The tragedy of RSS is that there’s no spec for syncing. Like mail and Usenet news,2 it’s wonderfully robust because it’s distributed; but because it doesn’t have an IMAP-like server component, syncing is a hodgepodge of unrelated systems. Imagine how popular RSS would be if a syncing service were an expected part of every ISP’s offerings?
I wouldn’t call it a tragedy that I didn’t read Alex Kessinger’s posts on RSS when everyone was linking to them a week or two ago, but it certainly was a shame. I realized this while listening to his appearance on Gabe and Eric’s most recent episode of Generational.
Although the Google Reader site is shut down, the Google Feedfetcher process is still going strong, valiantly visiting sites and grabbing their feeds for no apparent purpose. My site logs show it visiting here hundreds of times today, faithfully doing its job like WALL•E. Will someone at Google remember to flip its switch off?
My subscriber counting script has shown no dropoff in the number people who subscribe to ANIAT through Google Reader. In fact, after Google’s announcement in March that it would be killing the service, my GR subscribers increased from about 3,200 to 3,500. Non-GR subscribers went from about 700 to 1,500 during that time, with most of that increase coming in June.

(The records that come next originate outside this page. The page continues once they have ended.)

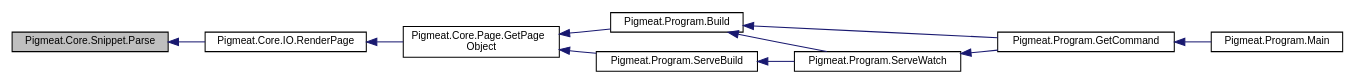
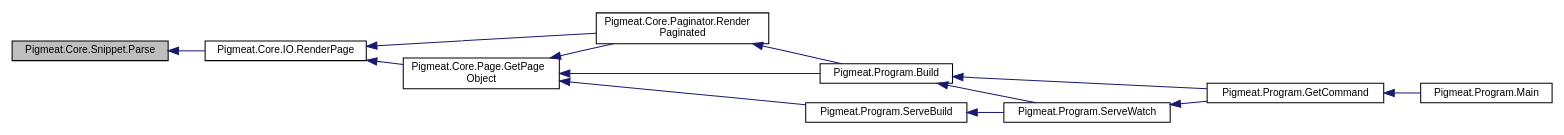
The diagram in class_pigmeat_1_1_core_1_1_snippet_a54ea5e1d3a8cd6308a1b1c9f01457146_icgraph.dot (milovidov983/Pigmeat), drawn with Graphviz before and after one commit. The commit also changed 144 other files, not shown here.

```diff
--- a/class_pigmeat_1_1_core_1_1_snippet_a54ea5e1d3a8cd6308a1b1c9f01457146_icgraph.dot
+++ b/class_pigmeat_1_1_core_1_1_snippet_a54ea5e1d3a8cd6308a1b1c9f01457146_icgraph.dot
@@ -1,23 +1,27 @@
 digraph "Pigmeat.Core.Snippet.Parse"
 {
   edge [fontname="Helvetica",fontsize="10",labelfontname="Helvetica",labelfontsize="10"];
   node [fontname="Helvetica",fontsize="10",shape=record];
   rankdir="LR";
   Node5 [label="Pigmeat.Core.Snippet.Parse",height=0.2,width=0.4,color="black", fillcolor="grey75", style="filled", fontcolor="black"];
   Node5 -> Node6 [dir="back",color="midnightblue",fontsize="10",style="solid",fontname="Helvetica"];
-  Node6 [label="Pigmeat.Core.IO.RenderPage",height=0.2,width=0.4,color="black", fillcolor="white", style="filled",URL="$class_pigmeat_1_1_core_1_1_i_o.html#a000f595801bec338426974328b938e6c",tooltip="Take layout, place Markdig-parsed content in layout, evaluate includes, render with Scriban ..."];
+  Node6 [label="Pigmeat.Core.IO.RenderPage",height=0.2,width=0.4,color="black", fillcolor="white", style="filled",URL="$class_pigmeat_1_1_core_1_1_i_o.html#a60f49d31957620c308423cad19dbf5f6",tooltip="Take layout, place Markdig-parsed content in layout, evaluate includes, render with Scriban ..."];
   Node6 -> Node7 [dir="back",color="midnightblue",fontsize="10",style="solid",fontname="Helvetica"];
   Node7 [label="Pigmeat.Core.Page.GetPage\lObject",height=0.2,width=0.4,color="black", fillcolor="white", style="filled",URL="$class_pigmeat_1_1_core_1_1_page.html#a3a2dee942bb7b2f763ce5d1caba4163d",tooltip="Parses a given page into a JObject "];
   Node7 -> Node8 [dir="back",color="midnightblue",fontsize="10",style="solid",fontname="Helvetica"];
-  Node8 [label="Pigmeat.Program.Build",height=0.2,width=0.4,color="black", fillcolor="white", style="filled",URL="$class_pigmeat_1_1_program.html#a878beaee804aea5645618e59b1a6d250",tooltip="The standard Pigmeat build process "];
+  Node8 [label="Pigmeat.Core.Paginator.Render\lPaginated",height=0.2,width=0.4,color="black", fillcolor="white", style="filled",URL="$class_pigmeat_1_1_core_1_1_paginator.html#a38c0bfdf8bfe439eb2a3e58a638c823a",tooltip="Outputs a paginated version of a page (requires {{ page.paginate }} and {{ page.collection }}) ..."];
   Node8 -> Node9 [dir="back",color="midnightblue",fontsize="10",style="solid",fontname="Helvetica"];
-  Node9 [label="Pigmeat.Program.GetCommand",height=0.2,width=0.4,color="black", fillcolor="white", style="filled",URL="$class_pigmeat_1_1_program.html#a813269f3c9466bddfa561c72eb56de4f",tooltip="Perform actions specified by command calls "];
+  Node9 [label="Pigmeat.Program.Build",height=0.2,width=0.4,color="black", fillcolor="white", style="filled",URL="$class_pigmeat_1_1_program.html#a878beaee804aea5645618e59b1a6d250",tooltip="The standard Pigmeat build process "];
   Node9 -> Node10 [dir="back",color="midnightblue",fontsize="10",style="solid",fontname="Helvetica"];
-  Node10 [label="Pigmeat.Program.Main",height=0.2,width=0.4,color="black", fillcolor="white", style="filled",URL="$class_pigmeat_1_1_program.html#a3b898a93d66f23079be04ac657013df3",tooltip="Handle primary tool information, such as command inputs and current directory "];
-  Node8 -> Node11 [dir="back",color="midnightblue",fontsize="10",style="solid",fontname="Helvetica"];
-  Node11 [label="Pigmeat.Program.ServeWatch",height=0.2,width=0.4,color="black", fillcolor="white", style="filled",URL="$class_pigmeat_1_1_program.html#a7fbef86d893429923099420b3748b826",tooltip="Watch the file system for changes (initial component of the serve command) "];
-  Node11 -> Node9 [dir="back",color="midnightblue",fontsize="10",style="solid",fontname="Helvetica"];
-  Node7 -> Node12 [dir="back",color="midnightblue",fontsize="10",style="solid",fontname="Helvetica"];
-  Node12 [label="Pigmeat.Program.ServeBuild",height=0.2,width=0.4,color="black", fillcolor="white", style="filled",URL="$class_pigmeat_1_1_program.html#a196f0e133927e9c381295c4915ebdfb2",tooltip="Rebuild changed files (final component of the serve command) "];
-  Node12 -> Node11 [dir="back",color="midnightblue",fontsize="10",style="solid",fontname="Helvetica"];
+  Node10 [label="Pigmeat.Program.GetCommand",height=0.2,width=0.4,color="black", fillcolor="white", style="filled",URL="$class_pigmeat_1_1_program.html#a813269f3c9466bddfa561c72eb56de4f",tooltip="Perform actions specified by command calls "];
+  Node10 -> Node11 [dir="back",color="midnightblue",fontsize="10",style="solid",fontname="Helvetica"];
+  Node11 [label="Pigmeat.Program.Main",height=0.2,width=0.4,color="black", fillcolor="white", style="filled",URL="$class_pigmeat_1_1_program.html#a3b898a93d66f23079be04ac657013df3",tooltip="Handle primary tool information, such as command inputs and current directory "];
+  Node9 -> Node12 [dir="back",color="midnightblue",fontsize="10",style="solid",fontname="Helvetica"];
+  Node12 [label="Pigmeat.Program.ServeWatch",height=0.2,width=0.4,color="black", fillcolor="white", style="filled",URL="$class_pigmeat_1_1_program.html#a7fbef86d893429923099420b3748b826",tooltip="Watch the file system for changes (initial component of the serve command) "];
+  Node12 -> Node10 [dir="back",color="midnightblue",fontsize="10",style="solid",fontname="Helvetica"];
+  Node7 -> Node9 [dir="back",color="midnightblue",fontsize="10",style="solid",fontname="Helvetica"];
+  Node7 -> Node13 [dir="back",color="midnightblue",fontsize="10",style="solid",fontname="Helvetica"];
+  Node13 [label="Pigmeat.Program.ServeBuild",height=0.2,width=0.4,color="black", fillcolor="white", style="filled",URL="$class_pigmeat_1_1_program.html#a196f0e133927e9c381295c4915ebdfb2",tooltip="Rebuild changed files (final component of the serve command) "];
+  Node13 -> Node12 [dir="back",color="midnightblue",fontsize="10",style="solid",fontname="Helvetica"];
+  Node6 -> Node8 [dir="back",color="midnightblue",fontsize="10",style="solid",fontname="Helvetica"];
 }
```
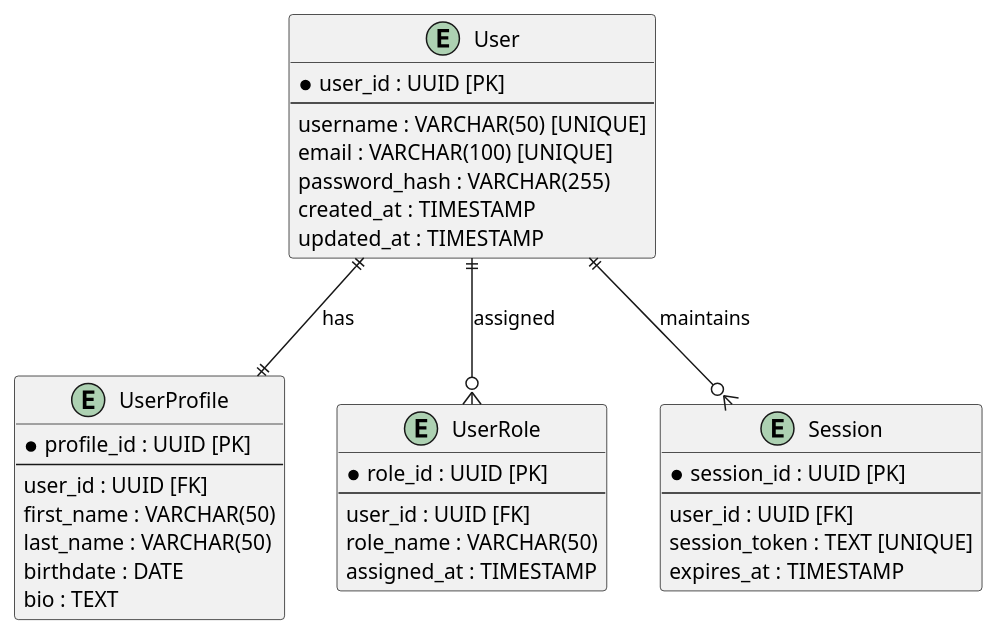
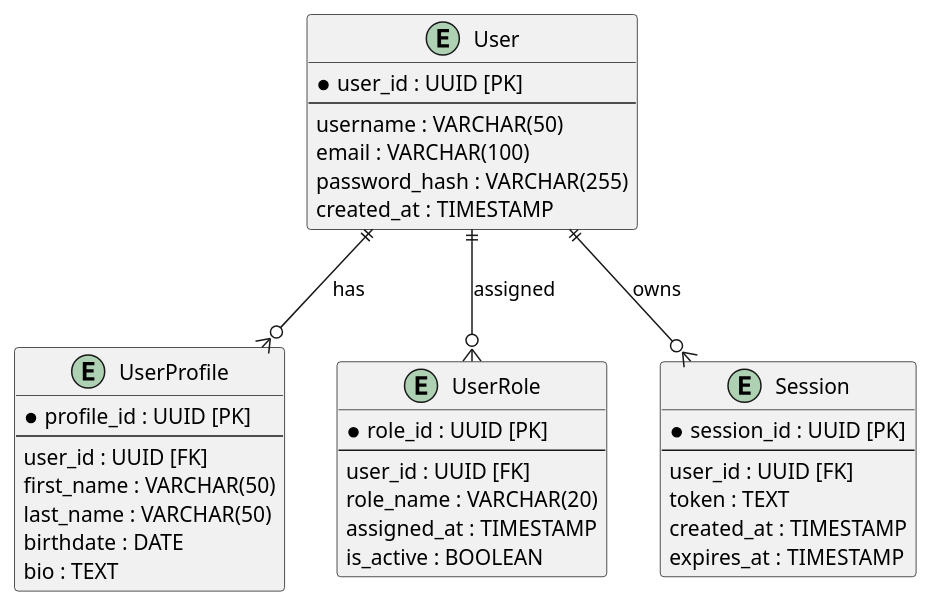
The diagram in docs/er-users-service.puml (vdovetzi/social-network), drawn with PlantUML before and after one commit.

Commit message:
fix: added attributes

```diff
--- a/docs/er-users-service.puml
+++ b/docs/er-users-service.puml
@@ -1,41 +1,42 @@
 @startuml "Users Service"
 entity User {
     * user_id : UUID [PK]
     --
-    username : VARCHAR(50) [UNIQUE]
-    email : VARCHAR(100) [UNIQUE]
+    username : VARCHAR(50)
+    email : VARCHAR(100)
     password_hash : VARCHAR(255)
     created_at : TIMESTAMP
-    updated_at : TIMESTAMP
 }
 
 entity UserProfile {
     * profile_id : UUID [PK]
     --
     user_id : UUID [FK]
     first_name : VARCHAR(50)
     last_name : VARCHAR(50)
     birthdate : DATE
     bio : TEXT
 }
 
 entity UserRole {
     * role_id : UUID [PK]
     --
     user_id : UUID [FK]
-    role_name : VARCHAR(50)
+    role_name : VARCHAR(20)
     assigned_at : TIMESTAMP
+    is_active : BOOLEAN
 }
 
 entity Session {
     * session_id : UUID [PK]
     --
     user_id : UUID [FK]
-    session_token : TEXT [UNIQUE]
+    token : TEXT
+    created_at : TIMESTAMP
     expires_at : TIMESTAMP
 }
 
-User ||--|| UserProfile : has
+User ||--o{ UserProfile : has
 User ||--o{ UserRole : assigned
-User ||--o{ Session : maintains
+User ||--o{ Session : owns
 @enduml
```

I assume that almost all of those who switched from Google Reader to one of the other services never went back to unsubscribe in Reader. There certainly wasn’t any need to. I kept my Reader subscriptions up until last week, but then decided to go to the Reader site and unsubscribe from everything. I can’t give you a rational reason; I guess I just wanted to be the one to pull the plug.
I don’t know how my ratio of Google to non-Google subscribers compares to the norm, but I have to believe that most sites had most of their subscribers through Reader. The shutdown must have thrown the economics of sponsoring RSS feeds for a loop. If I were marketing myself to an RSS sponsor, those 3,500 Google Reader subscriptions would be worthless now. In March, I could have made a reasonable claim to 3,900 real subscribers—now it’s 1,500. That’s gotta hurt.
The corners tend to be the worst place to put smallish buttons because your thumb is either pulled back in too far or it’s stretched out so much that you tap the screen with the side, which makes it inaccurate. This is a reversal of the common situation on a computer, where Fitt’s Law makes the corners great places for menus or other actions because you can “throw” your mouse toward a corner and it will always stop there—you don’t have to aim. ↩
How old am I? So old that I remember when ISPs considered their Usenet service a selling point. So old that I met and talked to John Norstad, which must seem to many of you like chatting with John von Neumann. ↩